Task instructions: Scan the entries that follow and copy out every line containing "data".

▼

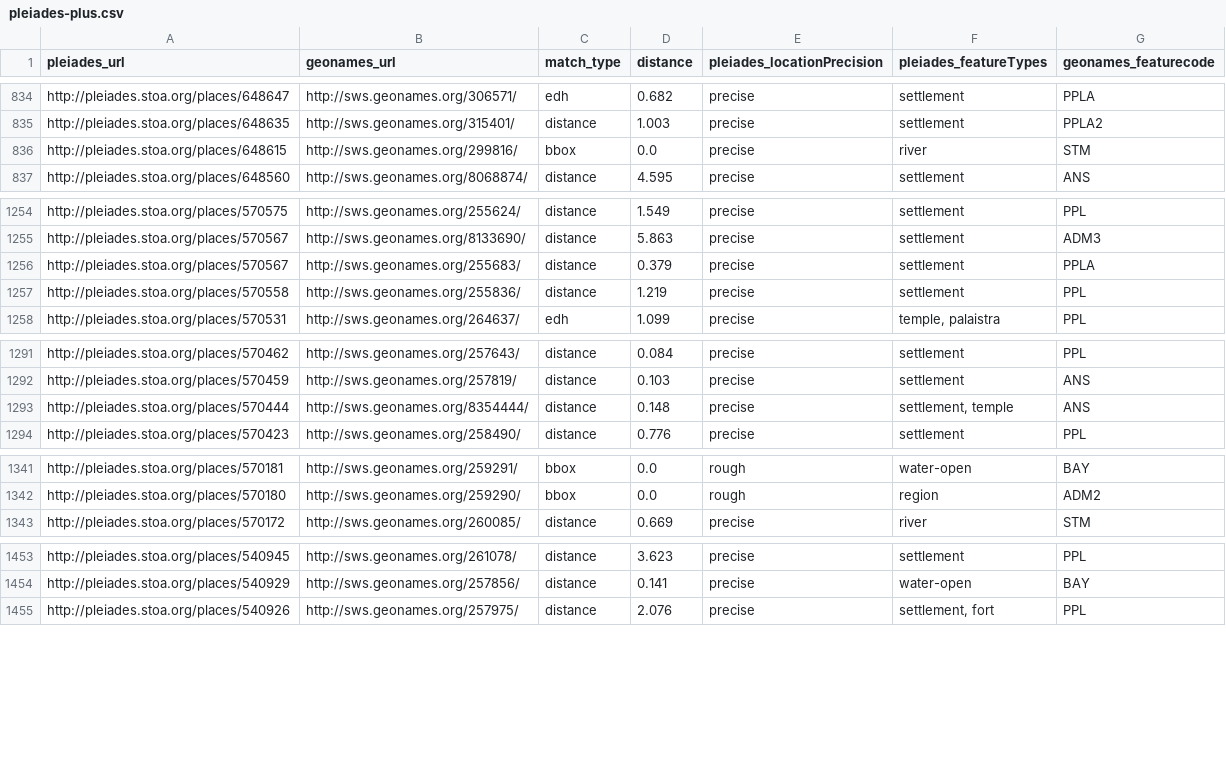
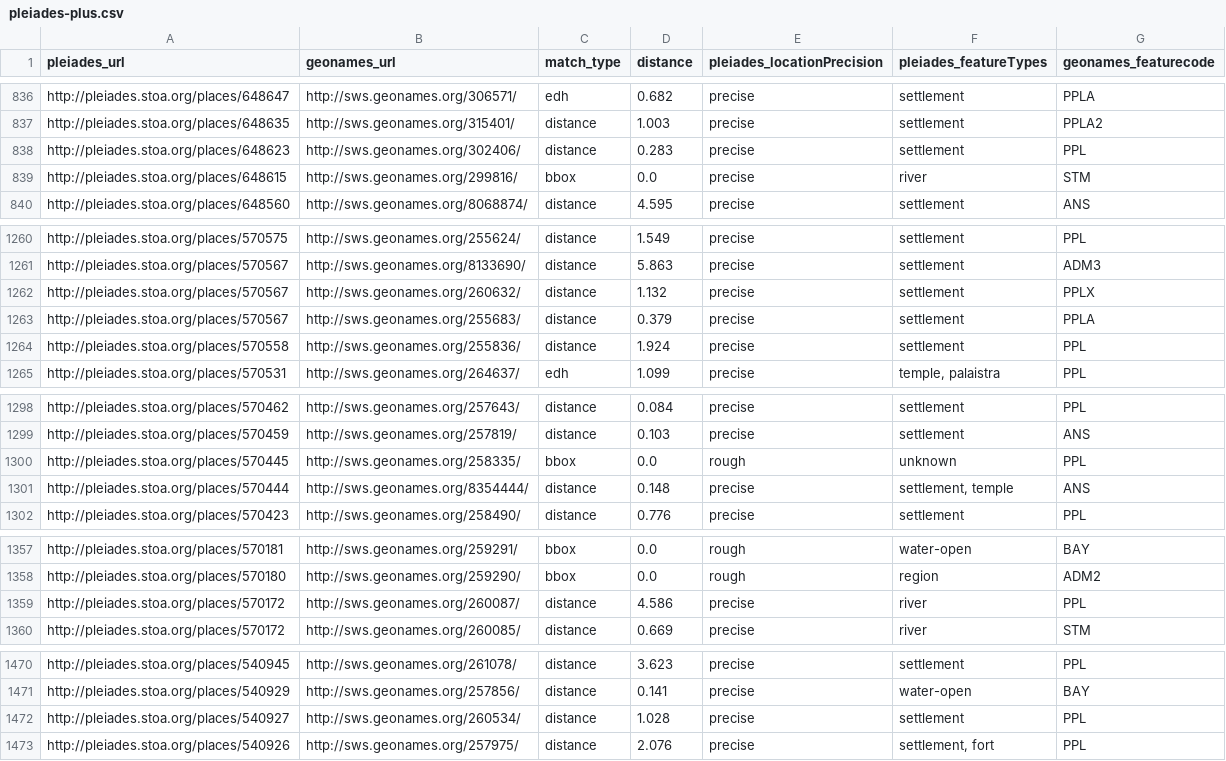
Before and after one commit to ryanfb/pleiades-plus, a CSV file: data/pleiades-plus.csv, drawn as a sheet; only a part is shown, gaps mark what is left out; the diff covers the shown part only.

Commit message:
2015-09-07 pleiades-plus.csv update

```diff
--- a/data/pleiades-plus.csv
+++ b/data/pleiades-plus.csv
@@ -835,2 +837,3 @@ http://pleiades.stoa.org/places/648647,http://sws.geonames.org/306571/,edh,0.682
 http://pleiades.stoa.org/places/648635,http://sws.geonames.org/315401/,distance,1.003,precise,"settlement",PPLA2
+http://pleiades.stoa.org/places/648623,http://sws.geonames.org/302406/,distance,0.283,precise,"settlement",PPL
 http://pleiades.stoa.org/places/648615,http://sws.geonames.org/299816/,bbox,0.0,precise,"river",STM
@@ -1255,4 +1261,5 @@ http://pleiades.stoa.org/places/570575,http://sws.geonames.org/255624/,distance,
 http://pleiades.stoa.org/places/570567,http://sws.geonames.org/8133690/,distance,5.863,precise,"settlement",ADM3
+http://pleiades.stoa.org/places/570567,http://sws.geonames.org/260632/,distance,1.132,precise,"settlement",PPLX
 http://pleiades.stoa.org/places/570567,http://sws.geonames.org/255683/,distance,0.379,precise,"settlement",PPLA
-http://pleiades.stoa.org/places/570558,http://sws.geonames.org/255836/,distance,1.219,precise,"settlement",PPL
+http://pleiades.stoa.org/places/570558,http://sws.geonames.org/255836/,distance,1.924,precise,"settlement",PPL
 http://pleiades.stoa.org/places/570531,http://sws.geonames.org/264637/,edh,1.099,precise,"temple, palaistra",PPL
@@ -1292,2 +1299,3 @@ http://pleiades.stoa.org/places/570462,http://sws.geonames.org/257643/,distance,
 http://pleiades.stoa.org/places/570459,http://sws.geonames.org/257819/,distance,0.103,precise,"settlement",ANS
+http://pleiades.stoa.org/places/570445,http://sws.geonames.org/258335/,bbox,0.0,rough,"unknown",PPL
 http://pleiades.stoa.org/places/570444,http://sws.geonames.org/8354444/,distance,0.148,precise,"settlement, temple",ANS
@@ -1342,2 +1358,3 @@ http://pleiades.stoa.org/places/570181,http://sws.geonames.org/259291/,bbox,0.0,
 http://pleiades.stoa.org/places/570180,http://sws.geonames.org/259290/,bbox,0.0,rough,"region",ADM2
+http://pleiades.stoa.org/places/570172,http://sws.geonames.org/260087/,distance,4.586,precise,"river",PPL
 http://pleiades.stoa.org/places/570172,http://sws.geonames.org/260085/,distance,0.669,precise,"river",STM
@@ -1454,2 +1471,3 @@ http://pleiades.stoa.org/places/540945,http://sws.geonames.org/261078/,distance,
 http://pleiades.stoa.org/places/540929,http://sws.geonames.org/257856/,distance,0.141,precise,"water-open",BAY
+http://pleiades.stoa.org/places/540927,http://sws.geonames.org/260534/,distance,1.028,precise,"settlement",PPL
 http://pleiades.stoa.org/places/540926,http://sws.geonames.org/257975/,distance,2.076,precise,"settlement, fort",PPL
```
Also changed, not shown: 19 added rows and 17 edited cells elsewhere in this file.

▲
▼

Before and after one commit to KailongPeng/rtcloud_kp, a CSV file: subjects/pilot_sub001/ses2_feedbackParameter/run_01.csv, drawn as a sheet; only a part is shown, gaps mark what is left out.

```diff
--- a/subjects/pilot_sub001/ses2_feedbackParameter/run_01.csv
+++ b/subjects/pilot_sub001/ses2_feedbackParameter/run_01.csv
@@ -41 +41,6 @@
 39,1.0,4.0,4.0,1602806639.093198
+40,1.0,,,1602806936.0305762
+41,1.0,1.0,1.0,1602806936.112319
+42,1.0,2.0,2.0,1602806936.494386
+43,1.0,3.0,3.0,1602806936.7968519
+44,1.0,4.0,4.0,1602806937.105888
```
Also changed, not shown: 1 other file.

▲

Output for this task:
Before and after one commit to ryanfb/pleiades-plus, a CSV file: data/pleiades-plus.csv, drawn as a sheet; only a part is shown, gaps mark what is left out; the diff covers the shown part only.
--- a/data/pleiades-plus.csv
+++ b/data/pleiades-plus.csv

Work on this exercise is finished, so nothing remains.